One senior diplomat, commenting on the unprecedented journey by Hua Kuo-feng to two European states, suggested that "by coming out of itself, China is going to turn global politics into a new ball game."
The Chinese have been a player in world politics, particularly since the onset of their bitter dispute with the Soviets. But under Mao, China was essentially an ideological power providing counterweight to those resisting Soviet influence.
Mao's imperial aloofness and cautious style in searching for allies and friends reflected China's continued isolationism.
But his successors in a relatively short period have injected dynamic elements into Mao's old policies marked by fear and hostility toward the Soviet Union. In doing so, they are searching for friends and allies against Moscow and doing it on a global scale.

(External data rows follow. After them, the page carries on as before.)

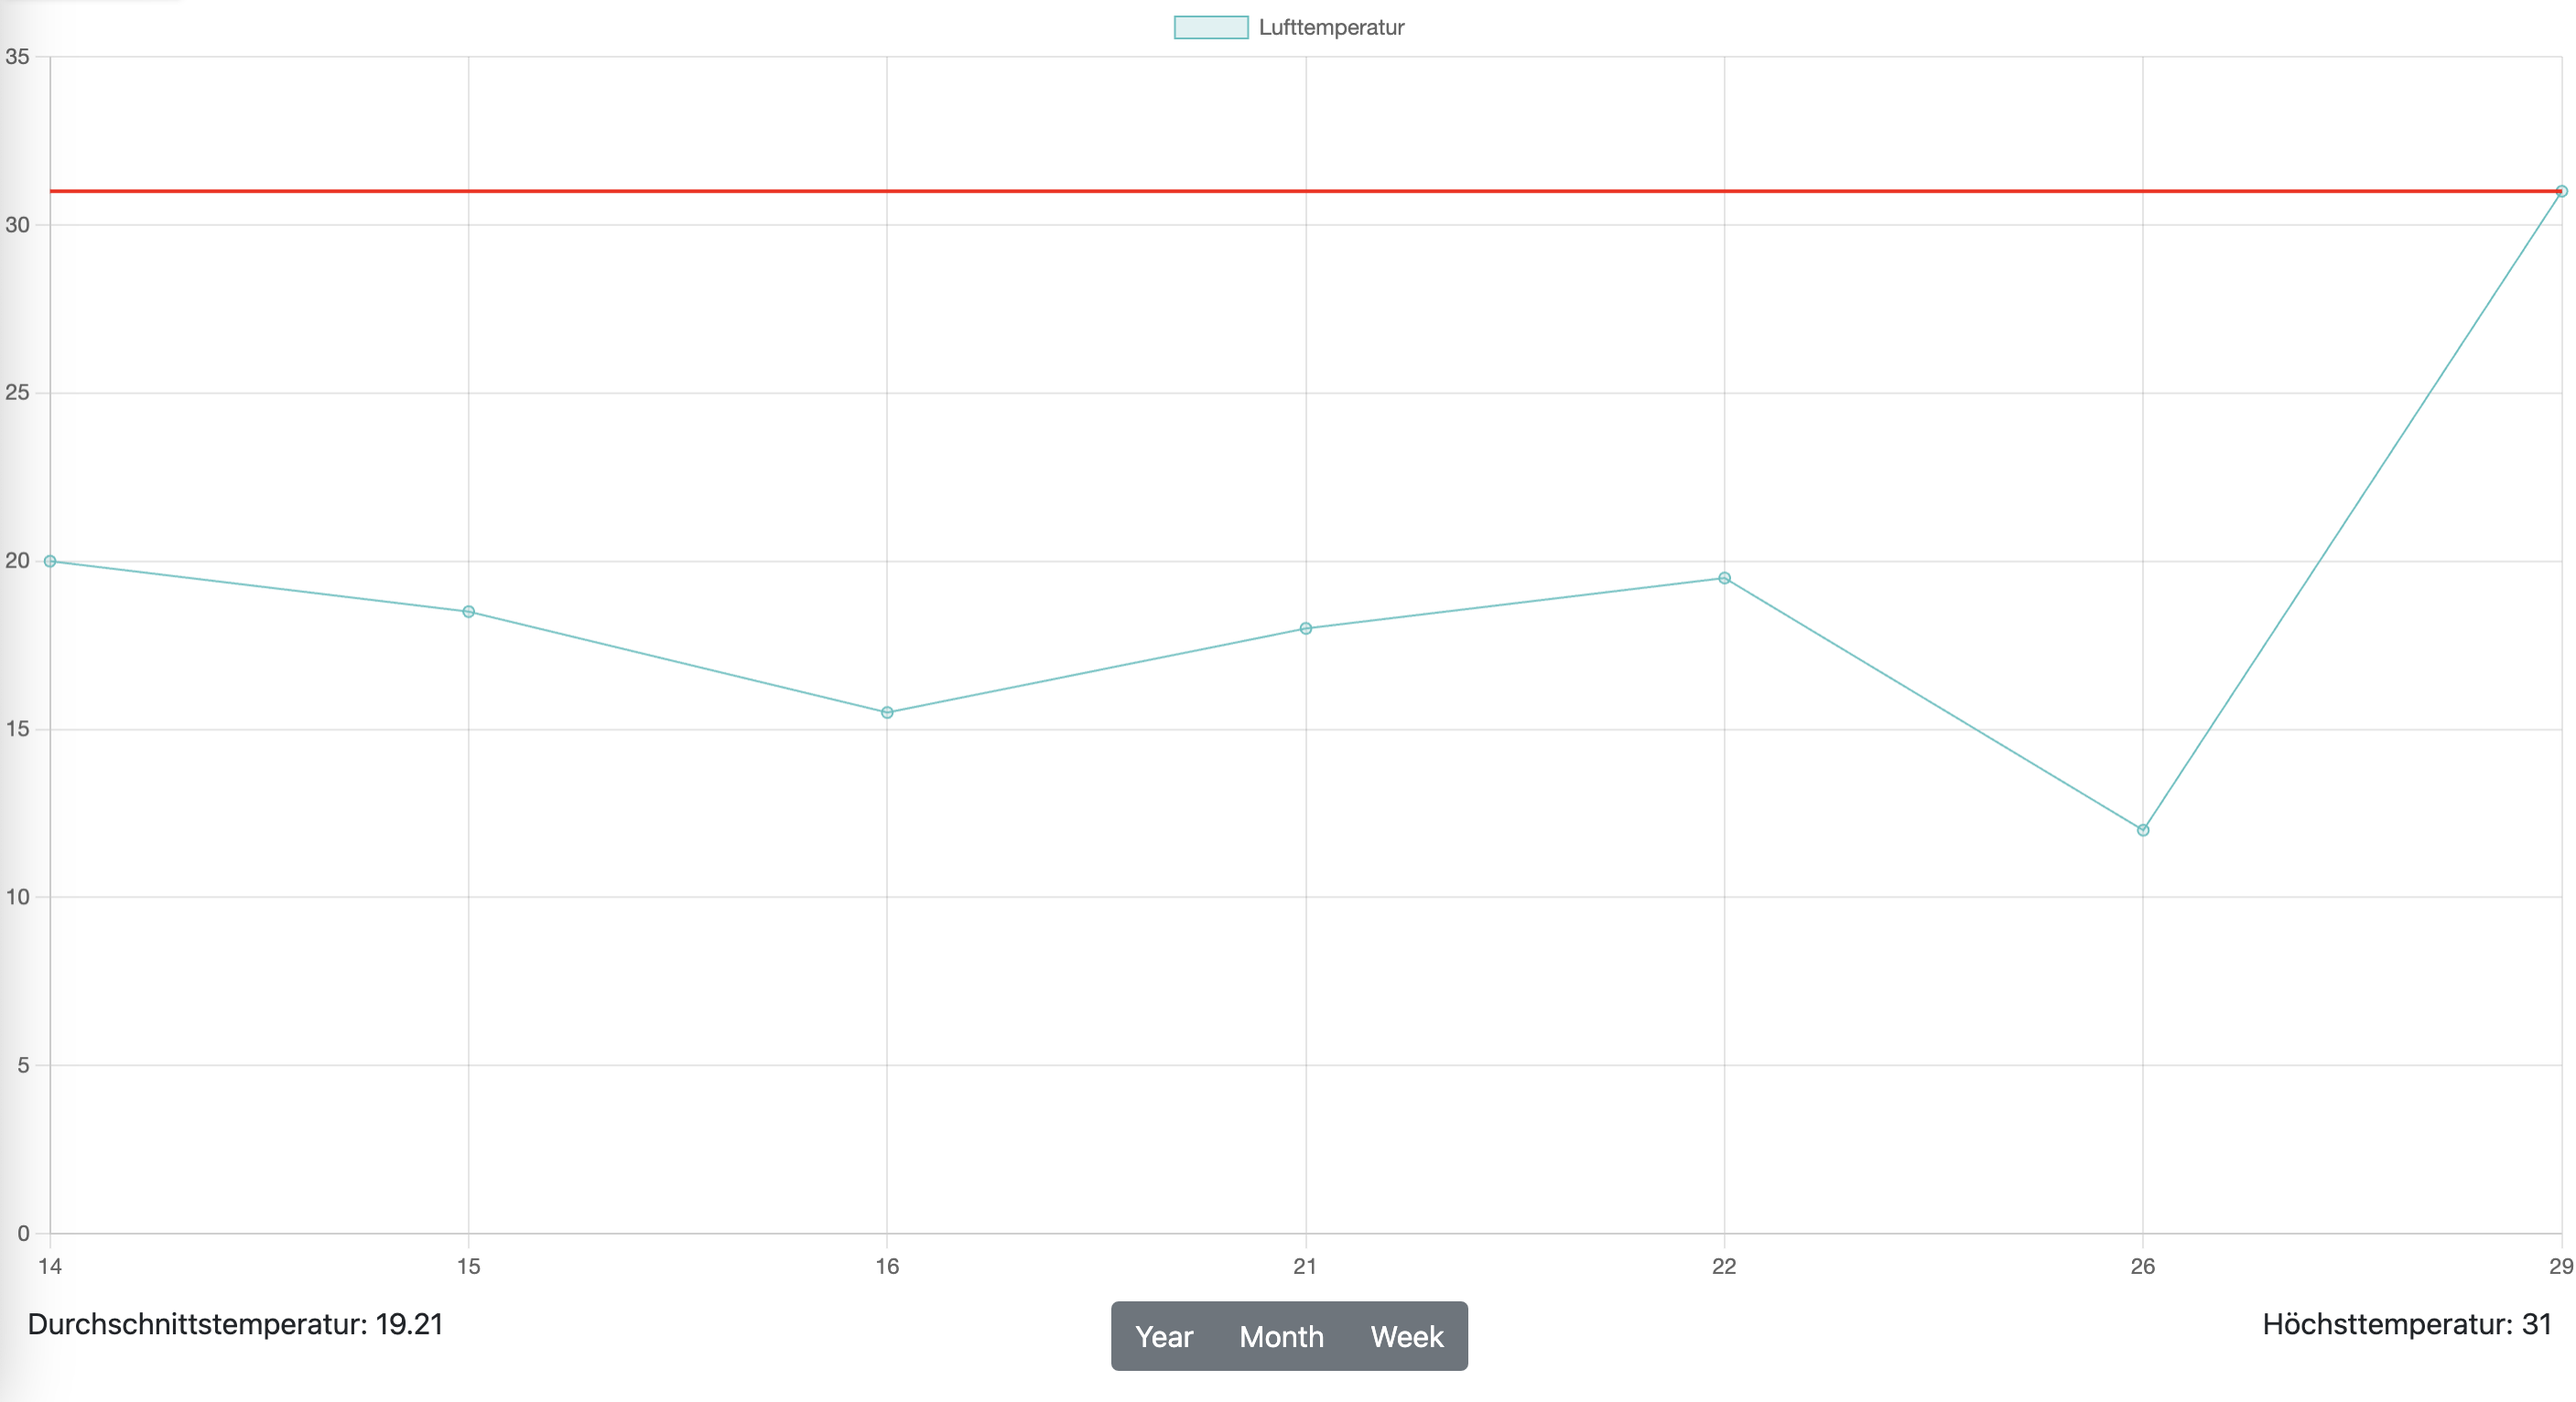
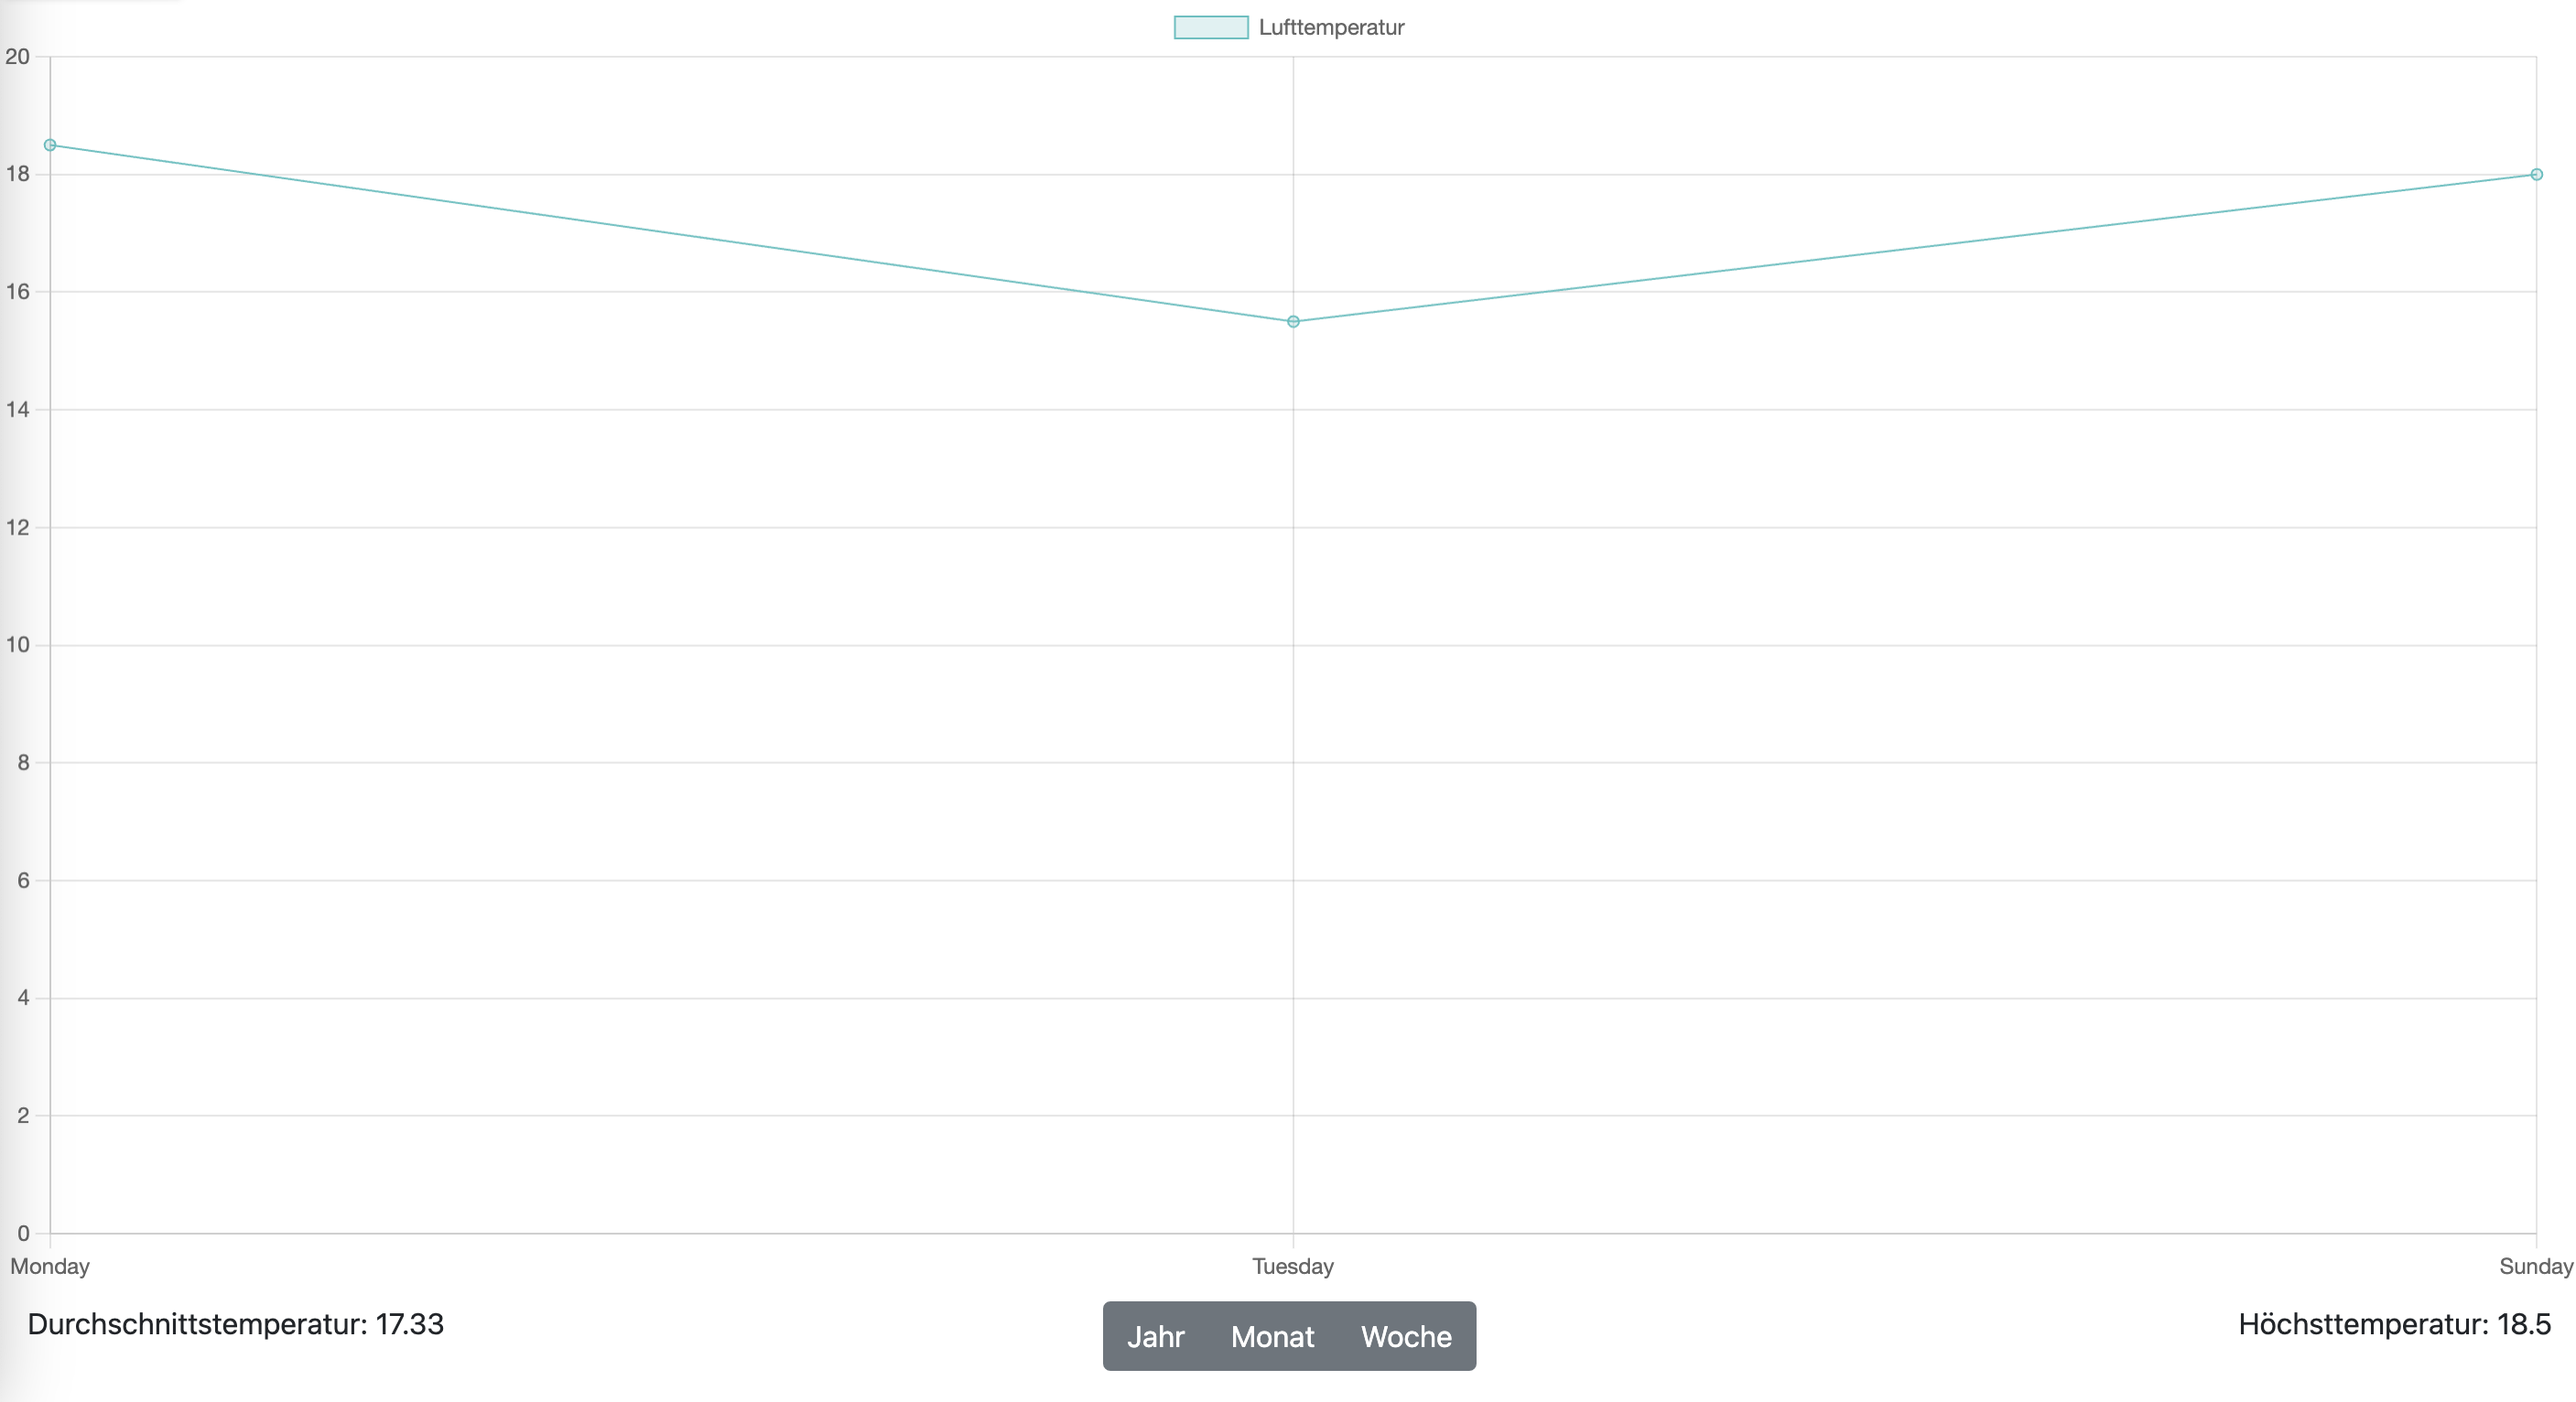
language change

diff --git a/src/main/resources/templates/index.html b/src/main/resources/templates/index.html
@@ -18,9 +18,9 @@
             </div>
             <div class="col text-center">
                 <div class="btn-group" role="group" aria-label="Basic example">
-                    <button onclick="getByEnum('YEAR')" type="button" class="btn btn-secondary">Year</button>
-                    <button onclick="getByEnum('MONTH')" type="button" class="btn btn-secondary">Month</button>
-                    <button onclick="getByEnum('WEEK')" type="button" class="btn btn-secondary">Week</button>
+                    <button onclick="getByEnum('YEAR')" type="button" class="btn btn-secondary">Jahr</button>
+                    <button onclick="getByEnum('MONTH')" type="button" class="btn btn-secondary">Monat</button>
+                    <button onclick="getByEnum('WEEK')" type="button" class="btn btn-secondary">Woche</button>
                 </div>
             </div>
             <div class="col text-right">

The scope of this challenge, of Peking's goal to create a broad "united front" against Moscow, is underscored by the recent pronouncement of Chinese Defense Minister Hsu Hsiang-chien who asserted that "wherever the Soviet Union stirs up trouble, we shall support the people there to wage resolute struggle against it and destroy its tentacles."
The Chinese have used similar rhetoric in the past. But while these were mostly editorial attacks on the Soviets and pronouncements of a general nature, the new Chinese policy evolving this year is one of active involvement in world affairs.
Hua's visits symbolize this new trend. But his personal involvement was preceded by the following developments:
After six fruitless years of talks, China this month quickly completed a friendship and cooperation treaty with Japan. It includes a clause committing the two countries to oppose "hegemonism," the codeword for Soviet influence, in Asia.
Peking has stabilized its relations with the United States and improved ties with West European countries, urging them to strengthen NATO.
The Chinese have become more involved in African affairs. They have also extended diplomatic recognition to Oman, a Persian Gulf state they had previously condemned as reactionary, and to Libya, a Soviet ally.
Peking also established close relations with Yugoslavia, a nonaligned country whose brand of communism was once described by the Chinese as "dangerous revisionism." Since last September, more than 40 Chinese delegations have visited Yugoslavia to study its brand of "market socialism."
Before going to Moscow's East European backyard, Hua had visited North Korea to improve ties with that country.
All these steps indicate that Hua and his colleagues may be far less rigid than their predecessors and that they feel confident in pursuing an increasingly active role in gathering support for an anti-Kremlin alliance. The fact that Hua is to call on the shah of Iran on his way back to Peking suggests that the new Chinese leadership has no qualms about establishing ties with the man whom they had viewed as the epitome of reactionary forces.
Yet Hua's visit to Eastern Europe, and especially to Romania - a member of the Warsaw Pact - appears to be the most direct challenge to Moscow, which considers the region within its sphere of influence.
The challenge is apparently designed to test the limits of Soviet tolerance as well as to show the limits of Soviet power even in Eastern Europe.
Perhaps even more interesting is Romania's readiness to go along with the Chinese. The Romanians, who are known for their skillful diplomacy, are said to have sought to extend the limits of their independence because they view Moscow at this time as weak and preoccupied with the Chinese challenge as well as tensions in Soviet-American relations.
There is little the Soviets can do about Romania's actions, according to Western and Romanian observers here. The Kremlin, in this view, is preoccupied with the problem of succession to the aging leadership and the Soviets are believed to be in no mood to stage another Czechoslovak lesson.
Hence the Chinese may succeed in building up relations with the two Communist states in the Balkans and bring about a polarization among the ruling Communist parties while simulaneously building ties with non-Communist countries on the Kremlins's Flanks.
Moscow's anger has been obvious for some time. So far, however, the Soviets have only issued oblique warnings to Romania while attacking the Chinese pronouncements in general terms.